I look back on 20th Century and find myself fondly and more often these days reminiscing about the good old days. Does this make me an old fart? Thank goodness, yes it does. Howard Florey invented penicillin, John Logie Baird pioneered the development of mechanical television and a boy at my school invented the burp along sing along. I had a crush on him for the longest time.
Despite the increasingly more sophisticated ways we can talk to each other today, to quote the head warder in the movie Cool Hand Luke ‘What we’ve got here is a failure to communicate.’ And that was said in 1967. How prophetic.

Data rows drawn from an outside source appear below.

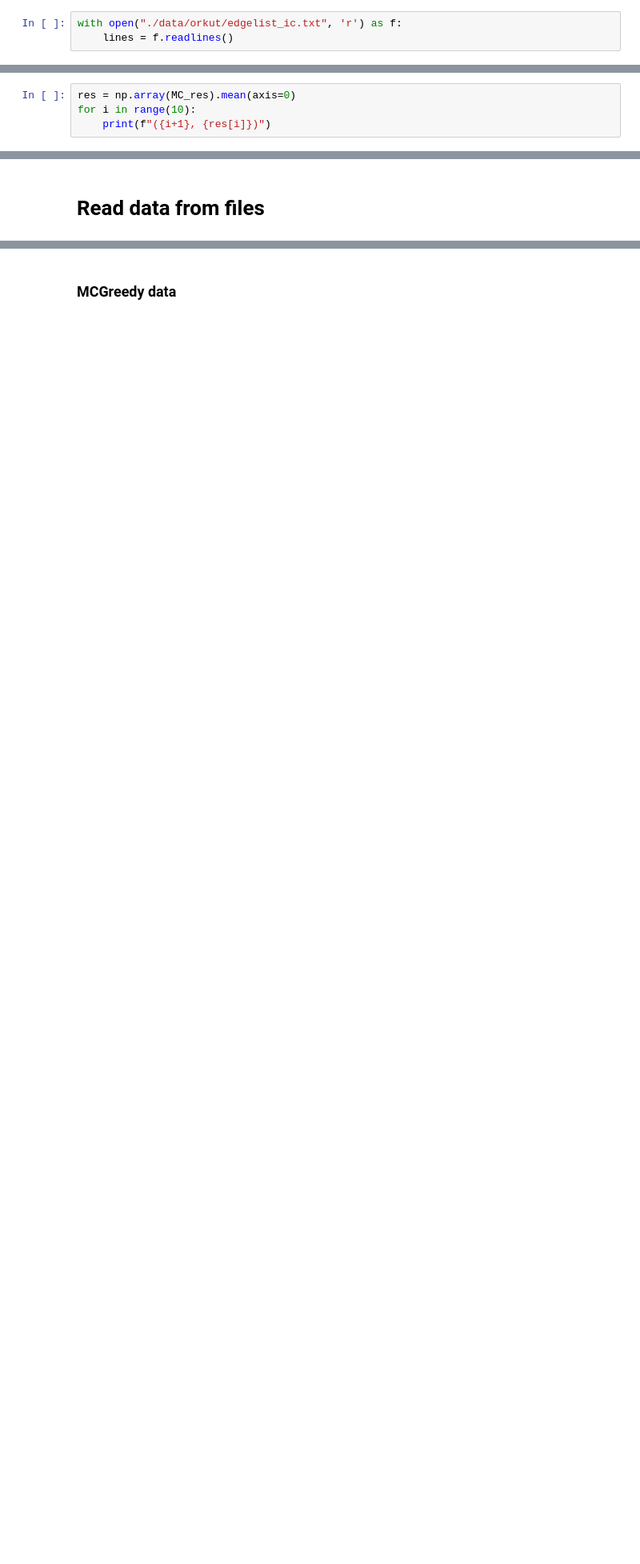
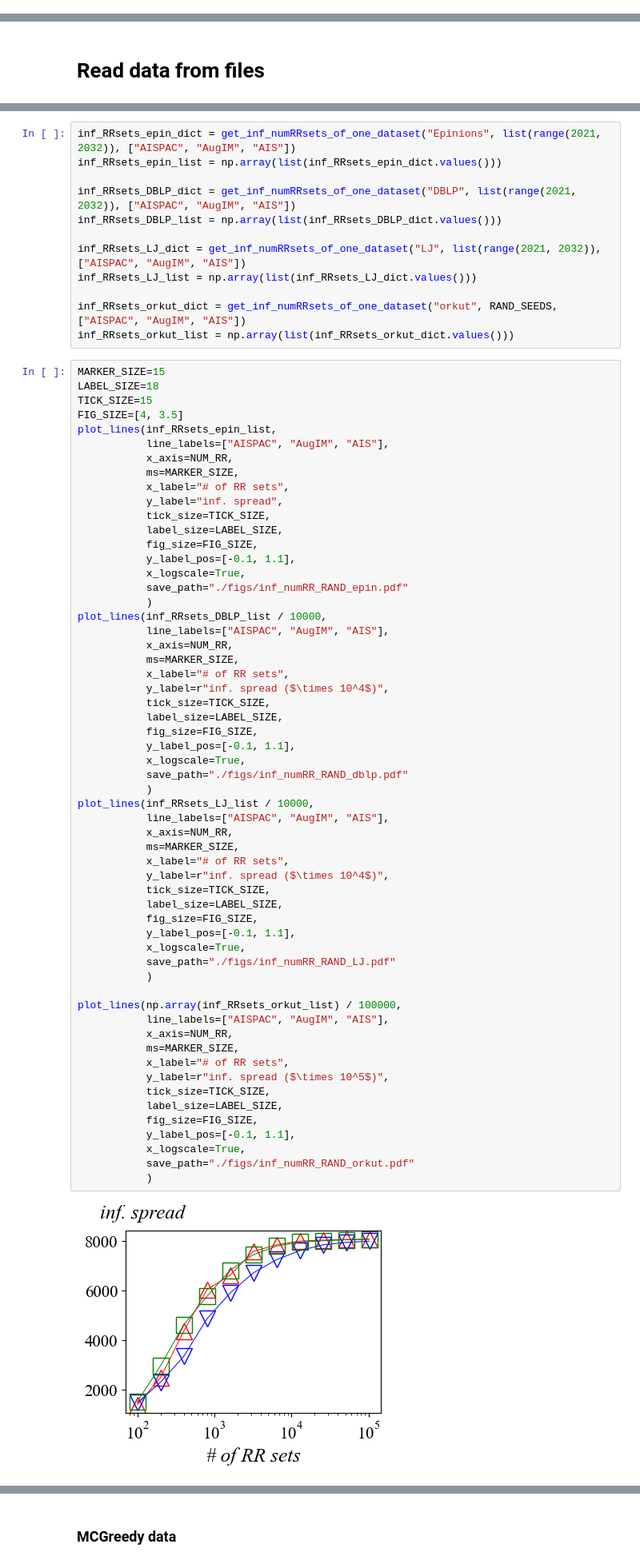
Before and after one commit to chenxlong3/AISPAC, a Jupyter notebook: data_process.ipynb, the cells around one changed output, grey strips where cells are left out. Shown: that part at 80% size. Saved outputs shown, nothing was run; the diff lists cells and outputs as text; blank space fills up the shorter version.

Commit message:
num RR sets code plot

```diff
--- a/data_process.ipynb
+++ b/data_process.ipynb
@@ -170,3 +5,0 @@ Dataset is good.
-# %%
-with open("./data/orkut/edgelist_ic.txt", 'r') as f:
-    lines = f.readlines()
@@ -195,4 +21,0 @@ for i, rand_seed in enumerate([2020, 2021, 2022, 2023, 2024]):
-# %%
-res = np.array(MC_res).mean(axis=0)
-for i in range(10):
-    print(f"({i+1}, {res[i]})")
@@ -474,0 +335,72 @@ def display_for_tex_all(method_inf_dict, k_list = [0, 5, 10, 20, 30, 40, 50]):
+# %%
+inf_RRsets_epin_dict = get_inf_numRRsets_of_one_dataset("Epinions", list(range(2021, 2032)), ["AISPAC", "AugIM", "AIS"])
+inf_RRsets_epin_list = np.array(list(inf_RRsets_epin_dict.values()))
+
+inf_RRsets_DBLP_dict = get_inf_numRRsets_of_one_dataset("DBLP", list(range(2021, 2032)), ["AISPAC", "AugIM", "AIS"])
+inf_RRsets_DBLP_list = np.array(list(inf_RRsets_DBLP_dict.values()))
+
+inf_RRsets_LJ_dict = get_inf_numRRsets_of_one_dataset("LJ", list(range(2021, 2032)), ["AISPAC", "AugIM", "AIS"])
+inf_RRsets_LJ_list = np.array(list(inf_RRsets_LJ_dict.values()))
+
+inf_RRsets_orkut_dict = get_inf_numRRsets_of_one_dataset("orkut", RAND_SEEDS, ["AISPAC", "AugIM", "AIS"])
+inf_RRsets_orkut_list = np.array(list(inf_RRsets_orkut_dict.values()))
+# %%
+MARKER_SIZE=15
+LABEL_SIZE=18
+TICK_SIZE=15
+FIG_SIZE=[4, 3.5]
+plot_lines(inf_RRsets_epin_list,
+           line_labels=["AISPAC", "AugIM", "AIS"],
+           x_axis=NUM_RR,
+           ms=MARKER_SIZE,
+           x_label="# of RR sets",
+           y_label="inf. spread",
+           tick_size=TICK_SIZE,
+           label_size=LABEL_SIZE,
+           fig_size=FIG_SIZE,
+           y_label_pos=[-0.1, 1.1],
+           x_logscale=True,
+           save_path="./figs/inf_numRR_RAND_epin.pdf"
+           )
+plot_lines(inf_RRsets_DBLP_list / 10000,
+           line_labels=["AISPAC", "AugIM", "AIS"],
+           x_axis=NUM_RR,
+           ms=MARKER_SIZE,
+           x_label="# of RR sets",
+           y_label=r"inf. spread ($\times 10^4$)",
+           tick_size=TICK_SIZE,
+           label_size=LABEL_SIZE,
+           fig_size=FIG_SIZE,
+           y_label_pos=[-0.1, 1.1],
+           x_logscale=True,
+           save_path="./figs/inf_numRR_RAND_dblp.pdf"
+           )
+plot_lines(inf_RRsets_LJ_list / 10000,
+           line_labels=["AISPAC", "AugIM", "AIS"],
+           x_axis=NUM_RR,
+           ms=MARKER_SIZE,
+           x_label="# of RR sets",
+           y_label=r"inf. spread ($\times 10^4$)",
+           tick_size=TICK_SIZE,
+           label_size=LABEL_SIZE,
+           fig_size=FIG_SIZE,
+           y_label_pos=[-0.1, 1.1],
+           x_logscale=True,
+           save_path="./figs/inf_numRR_RAND_LJ.pdf"
+           )
+
+plot_lines(np.array(inf_RRsets_orkut_list) / 100000,
+           line_labels=["AISPAC", "AugIM", "AIS"],
+           x_axis=NUM_RR,
+           ms=MARKER_SIZE,
+           x_label="# of RR sets",
+           y_label=r"inf. spread ($\times 10^5$)",
+           tick_size=TICK_SIZE,
+           label_size=LABEL_SIZE,
+           fig_size=FIG_SIZE,
+           y_label_pos=[-0.1, 1.1],
+           x_logscale=True,
+           save_path="./figs/inf_numRR_RAND_orkut.pdf"
+           )
+# %% [output]
+[figure, added]
```
Also changed, not shown: parts of 26 cells of this notebook.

In those good old days if I wanted to be alone with my thoughts for five uninterrupted minutes, I turned off the television, left the phone in its socket and went for a walk. Now there’s no escaping the musical ring tones emanating from the bottom of my bag. Thankfully, that’s as bad as it gets for me. There’s a constant wittering and twittering, texting and instagramming that I’m glad does not involve me. Even if I could get myself to join the cacophony I find it hard enough to keep up this blog; I just cannot imagine what I have to say about my life that would be of interest to anyone else.
I’m predicting that pretty soon there won’t be a need to leave the house. We hardly communicate face to face any more and most of our purchases are made online. I think the next invention has got to be a three dimensional program, like Star Trek’s holo-deck.
Some people greet social media with open arms. I shove my twice accursed mobile phone to the bottom of my bag and run. But I can’t escape it totally. Having happily waved the phone through its various mutations – from brick to slick – my children forced one on me.
That’s when the trouble began. I did beautifully without a phone for years, now I find myself needing one because elderly relatives are suddenly counting on me to stay connected. And lately, if I’m being honest, I’ve been finding it intolerable not to have an immediate answer to a query that I’ve made via text to family and friends. I am hooked now, there’s no going back, but I refuse to upgrade to bigger and shinier toys. They are what I call the Pandora / Trojan Horse effect, gifts at first, sent to make our lives easier and more fun until we realise what the cost is and that they cannot be sent back to where they came from.
As I’m writing this I am listening to Paul Simon’s Homeward Bound and humming ‘I’m sitting at the railway station with a ticket for my destination,’ mmhmm. Could he have written the lyrics, do you think, if he’d had to contend with the tap tapping of touch phones and forced to listen to mundane conversations about he said, she said and how are you’s? Perhaps the song would have taken a different angle, all about LOLs, Top Tweets and Trending Topics.